Bacchante was deployed to the Persian Gulf in 1981 conducting the second ever Armilla patrol taking over from the Minerva visiting the Somali capital of Mogadishu and the Oman capital of Muscat (often drifting in the Indian Ocean to conserve fuel). In 1982, Bacchante became the Gibraltar Guardship and joined the Birmingham group deploying to the South Atlantic to undertake duties during the Falklands War. Shortly after the war was over the crew was sent ashore to aid the local populace in the disaster recovery operations, providing navigational landmarks for ships located in Stanley Sound and attempting to refloat the high commissioner's barge (but failing); also providing well deserved respite for Royal Marines and navy divers (hot food and accommodation). Whilst trying to erect a navigational radar reflector the team sent ashore, they wandered through a mine field (no injuries received). Some Commanding Officers of note include Julian Oswald and John Brigstocke.

Royal New Zealand Navy Service

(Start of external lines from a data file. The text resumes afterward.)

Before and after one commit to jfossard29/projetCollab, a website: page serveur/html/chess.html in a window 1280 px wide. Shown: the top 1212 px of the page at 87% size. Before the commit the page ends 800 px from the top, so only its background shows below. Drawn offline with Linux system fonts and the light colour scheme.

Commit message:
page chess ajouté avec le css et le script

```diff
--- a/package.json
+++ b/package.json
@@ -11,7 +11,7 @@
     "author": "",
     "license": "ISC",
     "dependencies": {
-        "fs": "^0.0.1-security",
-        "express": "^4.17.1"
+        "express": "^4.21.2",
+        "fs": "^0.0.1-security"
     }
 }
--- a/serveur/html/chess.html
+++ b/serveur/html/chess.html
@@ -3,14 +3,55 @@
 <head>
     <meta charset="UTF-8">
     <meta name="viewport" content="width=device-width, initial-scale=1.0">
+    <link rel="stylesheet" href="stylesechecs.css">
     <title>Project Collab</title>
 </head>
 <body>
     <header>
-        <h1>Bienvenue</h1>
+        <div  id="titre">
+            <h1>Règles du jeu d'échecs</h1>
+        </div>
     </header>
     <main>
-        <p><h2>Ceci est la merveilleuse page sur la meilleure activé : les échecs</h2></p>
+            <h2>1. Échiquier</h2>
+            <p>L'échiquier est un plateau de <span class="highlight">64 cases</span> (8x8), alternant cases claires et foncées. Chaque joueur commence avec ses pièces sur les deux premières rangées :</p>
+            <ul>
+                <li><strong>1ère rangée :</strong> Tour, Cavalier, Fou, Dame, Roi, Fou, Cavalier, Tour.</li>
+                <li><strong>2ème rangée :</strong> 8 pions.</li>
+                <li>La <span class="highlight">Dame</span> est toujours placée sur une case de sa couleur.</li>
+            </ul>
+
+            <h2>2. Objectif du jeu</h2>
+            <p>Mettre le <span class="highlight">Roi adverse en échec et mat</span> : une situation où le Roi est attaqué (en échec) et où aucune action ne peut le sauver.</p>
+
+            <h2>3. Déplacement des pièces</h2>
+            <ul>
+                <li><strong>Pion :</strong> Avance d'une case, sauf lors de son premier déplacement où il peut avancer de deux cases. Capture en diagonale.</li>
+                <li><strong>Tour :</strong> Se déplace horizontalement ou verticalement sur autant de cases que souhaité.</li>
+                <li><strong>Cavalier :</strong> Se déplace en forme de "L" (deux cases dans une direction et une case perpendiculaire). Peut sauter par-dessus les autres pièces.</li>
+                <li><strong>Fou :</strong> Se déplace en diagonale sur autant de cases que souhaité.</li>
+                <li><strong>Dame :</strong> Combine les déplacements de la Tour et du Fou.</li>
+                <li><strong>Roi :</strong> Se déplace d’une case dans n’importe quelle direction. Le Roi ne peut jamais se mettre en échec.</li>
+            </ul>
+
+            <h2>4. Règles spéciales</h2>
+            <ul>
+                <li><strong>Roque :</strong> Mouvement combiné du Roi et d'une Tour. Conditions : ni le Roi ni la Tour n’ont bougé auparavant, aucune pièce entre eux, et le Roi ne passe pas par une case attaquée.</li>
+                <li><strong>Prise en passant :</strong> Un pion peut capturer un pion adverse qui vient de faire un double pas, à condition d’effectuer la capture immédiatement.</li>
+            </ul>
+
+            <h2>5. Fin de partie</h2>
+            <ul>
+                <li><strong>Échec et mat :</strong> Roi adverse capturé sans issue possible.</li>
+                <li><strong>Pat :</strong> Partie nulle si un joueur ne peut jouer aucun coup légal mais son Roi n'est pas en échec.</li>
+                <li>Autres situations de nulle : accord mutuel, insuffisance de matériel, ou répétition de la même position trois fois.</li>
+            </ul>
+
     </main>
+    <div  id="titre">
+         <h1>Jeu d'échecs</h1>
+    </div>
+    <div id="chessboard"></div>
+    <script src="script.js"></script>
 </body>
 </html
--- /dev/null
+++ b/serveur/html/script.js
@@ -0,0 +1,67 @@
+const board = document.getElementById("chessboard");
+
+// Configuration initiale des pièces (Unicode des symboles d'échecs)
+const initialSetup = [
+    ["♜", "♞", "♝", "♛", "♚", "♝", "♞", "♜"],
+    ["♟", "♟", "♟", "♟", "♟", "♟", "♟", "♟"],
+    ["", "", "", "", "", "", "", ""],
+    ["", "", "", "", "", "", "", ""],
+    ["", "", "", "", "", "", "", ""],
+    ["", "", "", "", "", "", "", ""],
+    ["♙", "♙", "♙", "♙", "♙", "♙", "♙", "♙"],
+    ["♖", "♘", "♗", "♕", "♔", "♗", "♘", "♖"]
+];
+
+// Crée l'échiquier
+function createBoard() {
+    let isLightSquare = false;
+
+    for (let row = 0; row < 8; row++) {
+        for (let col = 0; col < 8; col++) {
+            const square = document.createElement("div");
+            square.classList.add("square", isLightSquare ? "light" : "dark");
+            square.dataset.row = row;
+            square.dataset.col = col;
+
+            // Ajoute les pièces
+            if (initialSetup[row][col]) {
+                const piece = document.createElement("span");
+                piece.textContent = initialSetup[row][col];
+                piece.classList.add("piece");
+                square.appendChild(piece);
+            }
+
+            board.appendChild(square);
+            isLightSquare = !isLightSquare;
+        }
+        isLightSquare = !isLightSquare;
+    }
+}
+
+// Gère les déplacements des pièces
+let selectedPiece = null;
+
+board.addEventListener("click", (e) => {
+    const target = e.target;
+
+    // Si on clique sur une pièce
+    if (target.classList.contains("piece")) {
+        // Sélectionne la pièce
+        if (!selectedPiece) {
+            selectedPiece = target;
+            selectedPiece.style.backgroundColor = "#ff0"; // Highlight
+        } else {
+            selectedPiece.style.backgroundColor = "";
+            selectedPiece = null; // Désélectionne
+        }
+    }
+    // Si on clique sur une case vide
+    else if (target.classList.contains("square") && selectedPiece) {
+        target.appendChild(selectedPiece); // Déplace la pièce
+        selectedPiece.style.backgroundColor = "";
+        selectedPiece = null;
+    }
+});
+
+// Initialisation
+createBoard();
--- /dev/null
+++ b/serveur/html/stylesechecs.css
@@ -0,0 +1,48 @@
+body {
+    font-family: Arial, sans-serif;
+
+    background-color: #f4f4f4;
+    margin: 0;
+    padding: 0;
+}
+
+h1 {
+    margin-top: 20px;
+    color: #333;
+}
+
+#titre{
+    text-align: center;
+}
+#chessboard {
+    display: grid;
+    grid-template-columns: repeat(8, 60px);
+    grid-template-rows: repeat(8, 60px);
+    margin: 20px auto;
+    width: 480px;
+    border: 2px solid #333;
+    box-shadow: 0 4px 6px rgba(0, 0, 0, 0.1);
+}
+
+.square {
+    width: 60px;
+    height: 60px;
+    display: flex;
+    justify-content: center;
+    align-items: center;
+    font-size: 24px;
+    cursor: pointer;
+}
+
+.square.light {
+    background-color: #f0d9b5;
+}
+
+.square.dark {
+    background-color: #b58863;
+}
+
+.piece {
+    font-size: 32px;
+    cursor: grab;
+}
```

In 1982 Bacchante was decommissioned from the Royal Navy and subsequently sold to the Royal New Zealand Navy (RNZN). She was renamed Wellington. She decommissioned from the RNZN in 2000.

On decommissioning she was bought from the New Zealand Government for one dollar by the "Sink F69 Trust". On 13 November 2005, after cleaning and the removal of all environmentally unfriendly materials, she was sunk as an artificial reef and dive attraction.[1] She now lies in approximately 25 metres of water about 800 metres offshore from Island Bay, a southern suburb of Wellington, the capital city of New Zealand. Her horn was salvaged and blown.


  1. "Wellington scuttled in Cook Strait". New Zealand Herald. 15 November 2005.
  2. Kim Griggs (11 December 2005). "Sink big". New Zealand Listener.
  3. F69 acquires a new role - Peter Wells
  4. Bacchante's Cod War


This article is issued from Wikipedia. The text is licensed under Creative Commons - Attribution - Sharealike. Additional terms may apply for the media files.